k_{pol} and k_{s} are correction factors for temperature and pressure, the
electrometer, polarity and ion recombination respectively

### Determination of Effective Point of Measurement

In the present study the effective point of PTW 30013, FC65-G and Semiflex-31010 ionization chambers has been measured by using two medical linear accelerators (Clinac Ix and 2300C/D from Varian) of National Institute of Cancer Research & Hospital, Mohakhali, Dhaka and North East Medical College & Hospital, Sylhet by PDD curve.

**Reference Depth-Ionization Curve for Photon Beams:** Two
types of chambers, plane parallel plate (PPC 40 and Murkus 23343)
and cylindrical (PTW 30013-364, FC 65G and Semiflex 31010)
were used for determination EPOM. For parallel-plate chambers,
the EPOM is known and its experimental values are found in the
literature. Both the parallel plate ionization chambers are Murkus
type and its experimental effective point are at 1mm depth from
entrance surface. The PPC 40 and Murkus 23343 chambers were
used to measure at a high precision depth-ionization curve as a
reference curve so in order to measure the EPOM of unknown
cylindrical chambers, (i) PDD data were measured using plane
parallel chamber of known EPOM (1mm from entrance surface)
then (ii) the same PDD measured for cylindrical chamber at
geometrical point.

The measurements for the photon beams were performed
in a water phantom using the commercial beam analyzer system
MP3-M (PTW, Freiburg). Field size 5cm × 5cm to maximum 30cm
× 30cm were taken for depths measurement in the range of 0 to
300mm. A spirit level was used to ensure that the phantom axes
were correctly aligned. The scanning direction was taken from the
bottom towards the water surface with a step of 1mm and from
the water surface to the bottom with a step of 3mm in the region
of interest. A second chamber (cylindrical chamber) served as the
reference or monitoring ionization chamber. Measured data were
evaluated and analyzed by the software MEPHYSTO mc^{2} (PTW,
Freiburg) [8]. The readings were normalized to the maximum dose.

**PDD Curve:** Relative dosimetry was carried out by positioning
the chambers perpendicular to the photon beam. By using
different ionization chambers percent depth dose (PDD) curves are
obtained. The PDD was measured for different field sizes (5cm ×
5cm to maximum 30cm × 30cm) at 100cm SSD for various photon
energy 6, 10, 15MV. By comparing PDD by both types of chamber,
the displacements of the cylindrical chambers were calculated for
100%, 80% and 50% inside the water.

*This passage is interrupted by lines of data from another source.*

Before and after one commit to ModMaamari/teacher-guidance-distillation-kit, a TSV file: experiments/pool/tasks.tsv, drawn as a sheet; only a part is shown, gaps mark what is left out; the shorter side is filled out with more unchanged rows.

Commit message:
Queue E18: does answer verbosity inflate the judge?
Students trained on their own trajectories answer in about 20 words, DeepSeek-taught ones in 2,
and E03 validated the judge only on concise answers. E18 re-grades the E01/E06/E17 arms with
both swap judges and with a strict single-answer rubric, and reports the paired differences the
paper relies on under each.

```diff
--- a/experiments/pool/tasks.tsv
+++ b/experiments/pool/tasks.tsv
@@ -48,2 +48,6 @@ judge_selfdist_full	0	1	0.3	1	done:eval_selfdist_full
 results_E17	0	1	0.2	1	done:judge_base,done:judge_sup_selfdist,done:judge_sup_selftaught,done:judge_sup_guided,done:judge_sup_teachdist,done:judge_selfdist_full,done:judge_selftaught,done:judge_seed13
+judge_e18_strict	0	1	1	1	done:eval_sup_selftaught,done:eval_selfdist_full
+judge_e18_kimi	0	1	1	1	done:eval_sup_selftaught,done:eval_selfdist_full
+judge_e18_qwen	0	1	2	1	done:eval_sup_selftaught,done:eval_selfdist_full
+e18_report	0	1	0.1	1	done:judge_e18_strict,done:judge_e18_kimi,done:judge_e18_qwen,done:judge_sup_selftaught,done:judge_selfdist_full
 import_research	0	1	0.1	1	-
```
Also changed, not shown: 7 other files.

**Parameters Used to Determine the EPOM Shift:** The
standardization of radiotherapy beam output by means of absorbed
dose to water is measured with cylindrical and parallel plate
ionization chamber. The measurement is performed inside a water
phantom. The effective point of measurement (EPOM) accounts for
the effect of replacing a volume of water by the ionization chamber
when the reference point of the chamber is positioned at depth
inside the water phantom. The absorbed dose to water at any depth
‘Z’ in the water phantom in absence of the ionization chamber can
be expressed as

Where, N_{D,w} represents the calibration factor of the ionization
chamber, D_{det} is the imparted to the air filled volume of the chamber,
‘P’ be the perturbation coefficient which is the combination of the
effects P_{wall} (correction factor for non-water equivalence of the
chamber wall), P_{cav} (change of electron fluence related to the air
cavity) and P_{dis} (the effect of volume of water with the detector
cavity). Therefore, the equation (3) can be written as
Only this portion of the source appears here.